Likewise, he agrees with Plato on the meaning of life. Socrates takes it as a given that all men desire first and foremost to be happy (Euthydemus 278E), and if he posits virtue as the most important factor to happiness, he never doubts that happiness is the ultimate goal. Aristotle both expands and refines this concept:
Both to an individual privately and to all people generally there is one goal at which they aim in what they choose to do and in what they avoid. Summarily stated, this is happiness and its parts . . . Let happiness be defined as success combined with virtue, or as self-sufficiency in life, or as the pleasantest life accompanied with security, or as abundance of possessions and bodies, with the ability to defend and use these things. (On Rhetoric 1360B)George A. Kennedy, who translated my copy of the book, suggests that Aristotle privileges the first definition of happiness there (“success combined with virtue”), and I've got no reason to doubt him. But I am more interested in the “parts” of happiness:
good birth, numerous friendships, worthy friendships, wealth, good children, numerous children, a good old age, as well as the virtues of the body (such as health, beauty, strength, physical stature, athletic prowess), reputation, honor, good luck, virtue. (1360B)What strikes me about this catalogue of needs is how many of them are uncontrollable. Of these, only virtue is under the control of the individual (although friendships, wealth, health, and reputation have some element of controllability).
Thomas Aquinas famously combines Aristotle and the Bible to come up with his theology, and I have to wonder what he does with this portion of On Rhetoric. That's because I don't see any way to combine Aristotle's viewpoint with St. James'. Now, I've elsewhere made my peace with the Greek concept of happiness as the chief end of man, but it's the uncontrollability of happiness that sticks in my craw. James seems to claim willful, that is, controllable, happiness, opening his epistle with his famous exhortation to “Consider it all joy, my brethren, when you encounter various trials, knowing that the testing of your faith produces endurance” (1:2). The image is of a person forcing himself to be happy (or joyful--I never bought my youth group's distinction between happiness and joy).
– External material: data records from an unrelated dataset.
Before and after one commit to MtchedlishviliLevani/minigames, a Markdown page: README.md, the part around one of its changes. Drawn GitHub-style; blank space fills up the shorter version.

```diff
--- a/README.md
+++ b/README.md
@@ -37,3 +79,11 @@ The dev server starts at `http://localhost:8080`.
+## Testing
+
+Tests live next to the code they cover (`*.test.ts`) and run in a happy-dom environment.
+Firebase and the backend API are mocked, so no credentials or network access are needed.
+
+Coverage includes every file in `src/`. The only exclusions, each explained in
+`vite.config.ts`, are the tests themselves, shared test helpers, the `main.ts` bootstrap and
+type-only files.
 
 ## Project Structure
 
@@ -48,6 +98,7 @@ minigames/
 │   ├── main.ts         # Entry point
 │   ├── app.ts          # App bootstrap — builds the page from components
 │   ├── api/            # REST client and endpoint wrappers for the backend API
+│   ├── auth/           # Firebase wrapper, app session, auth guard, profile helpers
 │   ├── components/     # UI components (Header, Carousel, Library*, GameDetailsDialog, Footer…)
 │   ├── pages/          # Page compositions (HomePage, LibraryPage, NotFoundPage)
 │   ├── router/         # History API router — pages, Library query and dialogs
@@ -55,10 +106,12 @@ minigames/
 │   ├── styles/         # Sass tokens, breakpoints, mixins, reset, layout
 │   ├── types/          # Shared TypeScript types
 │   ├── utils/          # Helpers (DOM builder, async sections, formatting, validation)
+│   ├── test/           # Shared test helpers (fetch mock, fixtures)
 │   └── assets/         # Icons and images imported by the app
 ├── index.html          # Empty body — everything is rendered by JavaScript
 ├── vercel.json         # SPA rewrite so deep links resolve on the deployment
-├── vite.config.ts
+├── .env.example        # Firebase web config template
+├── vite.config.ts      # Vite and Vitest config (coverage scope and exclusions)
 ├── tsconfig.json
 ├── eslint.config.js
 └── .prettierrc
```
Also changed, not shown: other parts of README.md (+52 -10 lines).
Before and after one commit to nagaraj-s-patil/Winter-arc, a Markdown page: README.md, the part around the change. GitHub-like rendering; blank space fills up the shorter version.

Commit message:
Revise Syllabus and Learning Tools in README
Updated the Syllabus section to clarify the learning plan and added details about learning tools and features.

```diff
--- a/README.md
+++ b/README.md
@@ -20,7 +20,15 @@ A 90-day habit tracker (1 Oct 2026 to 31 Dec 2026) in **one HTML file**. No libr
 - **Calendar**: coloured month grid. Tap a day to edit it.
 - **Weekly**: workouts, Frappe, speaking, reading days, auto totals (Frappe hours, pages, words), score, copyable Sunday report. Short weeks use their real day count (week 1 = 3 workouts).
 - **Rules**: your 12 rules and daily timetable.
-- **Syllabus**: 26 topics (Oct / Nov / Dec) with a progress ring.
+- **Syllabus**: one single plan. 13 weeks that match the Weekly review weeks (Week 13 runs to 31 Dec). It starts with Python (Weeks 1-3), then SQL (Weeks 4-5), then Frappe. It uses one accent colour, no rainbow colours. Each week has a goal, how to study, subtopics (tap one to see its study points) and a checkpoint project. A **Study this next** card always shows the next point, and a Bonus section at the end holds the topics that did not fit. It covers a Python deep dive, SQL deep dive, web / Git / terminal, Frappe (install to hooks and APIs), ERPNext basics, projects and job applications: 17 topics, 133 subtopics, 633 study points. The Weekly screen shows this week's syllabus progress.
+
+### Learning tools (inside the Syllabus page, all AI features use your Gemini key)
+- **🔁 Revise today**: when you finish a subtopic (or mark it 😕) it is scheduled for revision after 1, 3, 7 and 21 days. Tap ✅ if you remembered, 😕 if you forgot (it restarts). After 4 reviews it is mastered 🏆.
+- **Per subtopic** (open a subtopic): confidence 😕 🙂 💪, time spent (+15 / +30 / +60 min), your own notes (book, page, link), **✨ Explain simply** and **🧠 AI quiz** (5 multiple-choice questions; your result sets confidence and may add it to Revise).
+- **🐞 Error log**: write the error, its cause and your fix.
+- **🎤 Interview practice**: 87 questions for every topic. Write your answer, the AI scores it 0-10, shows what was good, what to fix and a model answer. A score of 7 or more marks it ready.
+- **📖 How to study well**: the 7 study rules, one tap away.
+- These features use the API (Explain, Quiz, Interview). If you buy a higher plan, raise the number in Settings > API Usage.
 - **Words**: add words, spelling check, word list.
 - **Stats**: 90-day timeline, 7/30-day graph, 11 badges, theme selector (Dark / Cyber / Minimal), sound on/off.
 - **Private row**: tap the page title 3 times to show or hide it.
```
The real reason for the discrepancy between Christian and Aristotelian thought on this matter comes down to one little compound word: “self-sufficiency.” If man is autonomous--if happiness indeed comes from being enough on his own--then of course the elements of that happiness are going to be beyond man's control. But James' happiness springs from the knowledge that man is not in fact sufficient unto himself. James is able to turn rocks into bread because he knows that his poor circumstances have a relational purpose, that they stem from his dependence upon God.
So Nathan--as the world's only Thomist Protestant (and the only reader of this blog), I'm sure you have the answer to my question. How does Aquinas reconcile these two disparate viewpoints?